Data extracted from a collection

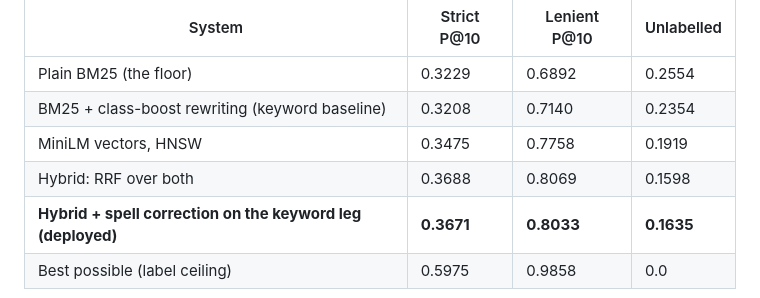
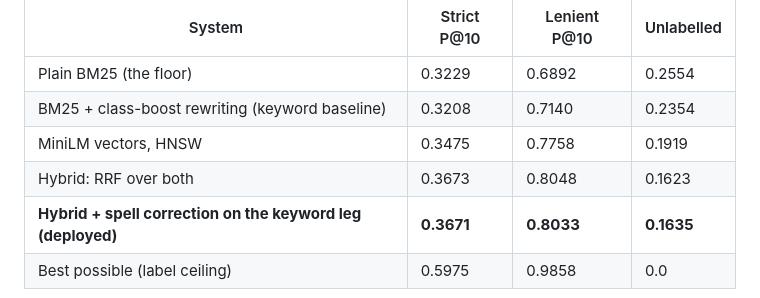
Before and after one commit to SimardeepKaur/wands-semantic-search, a Markdown page: README.md, the part around the change. Rendered like a GitHub page.

```diff
--- a/README.md
+++ b/README.md
@@ -33,7 +33,7 @@ not a score). The strict ceiling, with labels as they are, is 0.5975.
 | Plain BM25 (the floor) | 0.3229 | 0.6892 | 0.2554 |
 | BM25 + class-boost rewriting (keyword baseline) | 0.3208 | 0.7140 | 0.2354 |
 | MiniLM vectors, HNSW | 0.3475 | 0.7758 | 0.1919 |
-| Hybrid: RRF over both | 0.3688 | 0.8069 | 0.1598 |
+| Hybrid: RRF over both | 0.3673 | 0.8048 | 0.1623 |
 | **Hybrid + spell correction on the keyword leg (deployed)** | **0.3671** | **0.8033** | **0.1635** |
 | Best possible (label ceiling) | 0.5975 | 0.9858 | 0.0 |
 
```
Also changed, not shown: DECISIONS.md (+2 -2 lines).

▶ What the task asks
Print, word for word, every entry shown above; the pictures stay out.

▶ Output of the exercise
Before and after one commit to SimardeepKaur/wands-semantic-search, a Markdown page: README.md, the part around the change. Rendered like a GitHub page.

```diff
--- a/README.md
+++ b/README.md
@@ -33,7 +33,7 @@ not a score). The strict ceiling, with labels as they are, is 0.5975.
 | Plain BM25 (the floor) | 0.3229 | 0.6892 | 0.2554 |
 | BM25 + class-boost rewriting (keyword baseline) | 0.3208 | 0.7140 | 0.2354 |
 | MiniLM vectors, HNSW | 0.3475 | 0.7758 | 0.1919 |
-| Hybrid: RRF over both | 0.3688 | 0.8069 | 0.1598 |
+| Hybrid: RRF over both | 0.3673 | 0.8048 | 0.1623 |
 | **Hybrid + spell correction on the keyword leg (deployed)** | **0.3671** | **0.8033** | **0.1635** |
 | Best possible (label ceiling) | 0.5975 | 0.9858 | 0.0 |
 
```
Also changed, not shown: DECISIONS.md (+2 -2 lines).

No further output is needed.